Is it possible to do karate in a wheelchair? At first glance, it may seem impossible especially as this kind of sports mainly relies on moving all body parts; but a young Egyptian woman named Eman Mourad succeeded in breaking through the limitations of her disability to become the first woman in Egypt and the Middle East to train and practice karate in a wheelchair.
As a child, Mourad was administered a faulty vaccine and contracted the Polio virus which causes muscle weakness and infantile paralysis. But this setback did not affect her passion for life and her dreams, as proved by her achievements. The 33-year-old started practicing karate in 2014 in Al-Bank Al-Ahly club; in less than three years she achieved a black belt and had received seven awards.
Mourad studied law and now is pursuing her Master's degree; she is also working as a social activist for an NGO that helps those with special needs integrate into society, as well as raising public awareness about disabilities and how to treat disabled people, especially children.
“I did not have any interest in sports and everything happened coincidently, but these few years changed me a lot; they changed my way of thinking and made my decisions more flexible,” Mourad told Egypt Independent.
In November 2014, one of Mourad's friends, who is blind, won an international award for karate in Germany; however, the government did not give him the correct prize money so he asked Mourad to call the Egyptian Karate Union to take action.
Mourad negotiated with her friend’s coach who then asked her to join the karate team. Initially she was surprised because she is older than most athletes and disabled. “I told him it’s impossible; I’m in a wheelchair and cannot do karate,” she said.
The captain persisted and Mourad agreed to start training, though she had no real target for herself. “I joined a training group for people with disabilities. To be honest I was not excited enough to receive training, I thought I was too old and weak. I missed several classes and was not interested in continuing. Sometimes the only reason I went to the club was to get coffee as they make really good ones, ” Mourad recalled with a smile on her face.

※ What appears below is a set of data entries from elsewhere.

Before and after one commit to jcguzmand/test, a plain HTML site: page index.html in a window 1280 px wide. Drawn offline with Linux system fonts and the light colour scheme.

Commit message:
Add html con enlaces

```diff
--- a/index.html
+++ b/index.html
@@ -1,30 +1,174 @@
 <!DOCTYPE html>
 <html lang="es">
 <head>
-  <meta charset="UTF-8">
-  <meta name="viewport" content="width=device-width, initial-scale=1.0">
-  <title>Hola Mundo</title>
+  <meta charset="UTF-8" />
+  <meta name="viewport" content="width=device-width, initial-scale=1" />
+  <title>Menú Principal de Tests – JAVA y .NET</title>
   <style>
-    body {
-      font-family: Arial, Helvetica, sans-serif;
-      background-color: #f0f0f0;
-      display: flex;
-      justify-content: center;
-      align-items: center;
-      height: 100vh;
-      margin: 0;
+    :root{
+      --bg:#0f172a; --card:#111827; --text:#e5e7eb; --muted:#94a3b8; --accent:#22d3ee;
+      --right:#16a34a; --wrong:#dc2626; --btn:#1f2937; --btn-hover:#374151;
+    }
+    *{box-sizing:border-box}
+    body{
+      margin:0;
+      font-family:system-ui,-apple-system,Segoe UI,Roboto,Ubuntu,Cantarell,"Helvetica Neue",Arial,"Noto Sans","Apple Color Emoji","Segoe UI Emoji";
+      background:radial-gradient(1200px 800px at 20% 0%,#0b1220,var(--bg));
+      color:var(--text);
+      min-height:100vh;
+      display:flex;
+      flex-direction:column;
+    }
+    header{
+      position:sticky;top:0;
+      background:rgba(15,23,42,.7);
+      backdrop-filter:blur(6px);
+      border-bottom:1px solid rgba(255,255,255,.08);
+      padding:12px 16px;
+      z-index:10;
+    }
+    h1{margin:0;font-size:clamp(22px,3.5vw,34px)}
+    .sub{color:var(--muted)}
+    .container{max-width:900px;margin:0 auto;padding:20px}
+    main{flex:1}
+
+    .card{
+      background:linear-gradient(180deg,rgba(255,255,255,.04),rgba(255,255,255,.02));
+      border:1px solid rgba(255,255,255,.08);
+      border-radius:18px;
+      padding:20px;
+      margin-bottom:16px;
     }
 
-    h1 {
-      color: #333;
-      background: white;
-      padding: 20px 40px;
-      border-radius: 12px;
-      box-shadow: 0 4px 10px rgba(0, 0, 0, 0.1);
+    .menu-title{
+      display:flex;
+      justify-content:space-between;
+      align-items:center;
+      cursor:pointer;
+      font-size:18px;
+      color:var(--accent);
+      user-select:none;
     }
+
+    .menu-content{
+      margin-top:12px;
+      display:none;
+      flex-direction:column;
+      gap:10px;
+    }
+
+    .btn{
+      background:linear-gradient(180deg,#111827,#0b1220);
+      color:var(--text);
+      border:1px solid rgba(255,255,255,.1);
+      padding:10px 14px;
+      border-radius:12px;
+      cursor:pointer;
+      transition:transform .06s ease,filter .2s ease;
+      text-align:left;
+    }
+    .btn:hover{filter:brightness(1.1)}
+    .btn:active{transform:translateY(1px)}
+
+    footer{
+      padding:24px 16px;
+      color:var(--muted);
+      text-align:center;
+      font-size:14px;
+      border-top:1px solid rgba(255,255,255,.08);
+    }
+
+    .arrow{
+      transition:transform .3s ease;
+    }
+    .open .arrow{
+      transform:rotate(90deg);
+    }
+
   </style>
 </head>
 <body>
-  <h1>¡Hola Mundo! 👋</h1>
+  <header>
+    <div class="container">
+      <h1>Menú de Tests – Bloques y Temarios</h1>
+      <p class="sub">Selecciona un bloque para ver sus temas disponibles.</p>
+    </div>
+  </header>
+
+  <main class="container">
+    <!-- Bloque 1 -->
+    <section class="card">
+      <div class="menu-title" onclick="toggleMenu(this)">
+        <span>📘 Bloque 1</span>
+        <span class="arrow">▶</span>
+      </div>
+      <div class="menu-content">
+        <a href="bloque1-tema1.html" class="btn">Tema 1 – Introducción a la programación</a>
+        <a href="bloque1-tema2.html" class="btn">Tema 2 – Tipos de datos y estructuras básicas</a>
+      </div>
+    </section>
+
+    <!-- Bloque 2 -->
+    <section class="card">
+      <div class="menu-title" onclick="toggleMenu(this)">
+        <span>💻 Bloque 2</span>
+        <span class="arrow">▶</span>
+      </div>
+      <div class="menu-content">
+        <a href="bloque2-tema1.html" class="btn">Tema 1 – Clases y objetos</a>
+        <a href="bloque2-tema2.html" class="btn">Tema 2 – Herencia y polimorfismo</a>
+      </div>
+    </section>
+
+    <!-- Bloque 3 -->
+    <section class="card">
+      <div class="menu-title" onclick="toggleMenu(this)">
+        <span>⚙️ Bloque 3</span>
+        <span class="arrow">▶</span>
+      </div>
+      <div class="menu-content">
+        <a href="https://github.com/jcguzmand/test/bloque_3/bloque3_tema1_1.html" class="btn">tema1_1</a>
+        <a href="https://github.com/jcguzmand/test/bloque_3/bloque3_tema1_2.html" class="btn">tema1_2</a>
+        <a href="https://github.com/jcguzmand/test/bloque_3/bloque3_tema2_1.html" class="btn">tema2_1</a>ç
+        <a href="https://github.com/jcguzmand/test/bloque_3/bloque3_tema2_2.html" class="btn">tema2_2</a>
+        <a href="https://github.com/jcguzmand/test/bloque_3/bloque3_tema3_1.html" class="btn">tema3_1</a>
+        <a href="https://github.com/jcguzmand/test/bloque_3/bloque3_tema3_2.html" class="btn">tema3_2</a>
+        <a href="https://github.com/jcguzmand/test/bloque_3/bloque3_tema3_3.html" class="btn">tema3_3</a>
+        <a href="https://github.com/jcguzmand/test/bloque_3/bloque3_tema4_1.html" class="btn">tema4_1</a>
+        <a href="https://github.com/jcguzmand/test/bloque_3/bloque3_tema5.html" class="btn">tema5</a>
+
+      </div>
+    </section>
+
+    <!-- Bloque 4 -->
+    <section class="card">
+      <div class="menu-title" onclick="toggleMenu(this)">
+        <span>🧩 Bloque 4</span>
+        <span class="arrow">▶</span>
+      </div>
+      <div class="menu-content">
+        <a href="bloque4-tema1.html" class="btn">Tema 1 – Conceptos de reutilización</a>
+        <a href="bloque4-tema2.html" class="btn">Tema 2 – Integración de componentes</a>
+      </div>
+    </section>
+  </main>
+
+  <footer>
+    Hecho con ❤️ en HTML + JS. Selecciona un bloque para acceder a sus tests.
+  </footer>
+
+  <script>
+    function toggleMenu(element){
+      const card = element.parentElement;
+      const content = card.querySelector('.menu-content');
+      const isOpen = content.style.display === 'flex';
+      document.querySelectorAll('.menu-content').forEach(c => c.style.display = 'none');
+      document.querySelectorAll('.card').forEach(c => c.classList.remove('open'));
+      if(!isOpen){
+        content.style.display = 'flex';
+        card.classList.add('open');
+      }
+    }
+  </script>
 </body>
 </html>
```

Mourads’s family gave her the push to carry on and she was surprised by her progress — in just a month and a half she received the orange belt and learned many karate kata (a formalized sequence of movements which represent various offensive and defensive postures). After three months, she received a gold medal in the Giza clubs competition. “During the grading exam the judge did not believe that I’m in a wheelchair,” she said.
After winning the gold medal, Mourad felt the weight of responsibility and asked herself about her plans and if she really wanted to continue. “I decided to keep moving forward and to reach a goal of hitting records and become the first woman trainer in wheelchair in the world,” she said.
Mourad worked very hard on her performance and fitness, training more than 10 hours per week. She travelled long distances in her wheelchair, went to the gym and followed a special diet, and despite being aquaphobic, she joined swimming classes to improve her fitness level.
She then embarked on a more challenging phase with greater difficulties: Mourad decided to integrate with fully-abled karate professionals. She left the club and joined another for able-bodied karate trainees from ages three to 30.
Training and competing against people with no physical limitations was a new struggle. “The new coach placed me according to my grade, I found myself with a group of little children. In the beginning it was not comfortable practicing with normal people, I was so embarrassed to perform freely in front of them and I was afraid to hit accidently a child with my wheelchair during training,” she said.
The coach understood her concerns so he asked her to train with him one-on-one before joining the group. He saw her performance and said: "Your job is to change people misconceptions toward disabled individuals, yet you feel ashamed to train with them now?"
“His words hit my heart strongly, I decided to join the team and really it was easier than I expected and I integrated with them very easily,” she said. “My captain told me in the first class: ‘you are not a hero, you are talented, but one day you could be hero'. This spurred me on."
After a few weeks, Mourad had another grading examination. Unlike previous exams, the judge did not ask her to perform all karate forms, unlike the other trainees, and she was awarded a different belt color.
“I was furious because he did not really test me, and I was not awarded for my performance. I asked to show him my performace and he accepted; after the examination he thanked me, saying that I taught him a new lesson: to not judge people by their appearance,” she explained.
After a while, Mourad's coach suggested she become a coach herself and following his advice, she registered with the Syndicate of Sport Professions. She is currently working on a karate training course and hopes to become the first wheelchair-bound trainer in the world.
“I’ve already formed a small team of karate trainees in wheelchairs but I’m hoping to expand it to become the first coach to a karate team for wheelchair-bound players,” she said.
Mourad’s had wished to compete at the Rio Olympics in 2016. The Egyptian Olympic team was selected a one week before travelling, and no one with a local rank was chosen. But she did not lose hope, she is working to compete in the 2020 Olympics.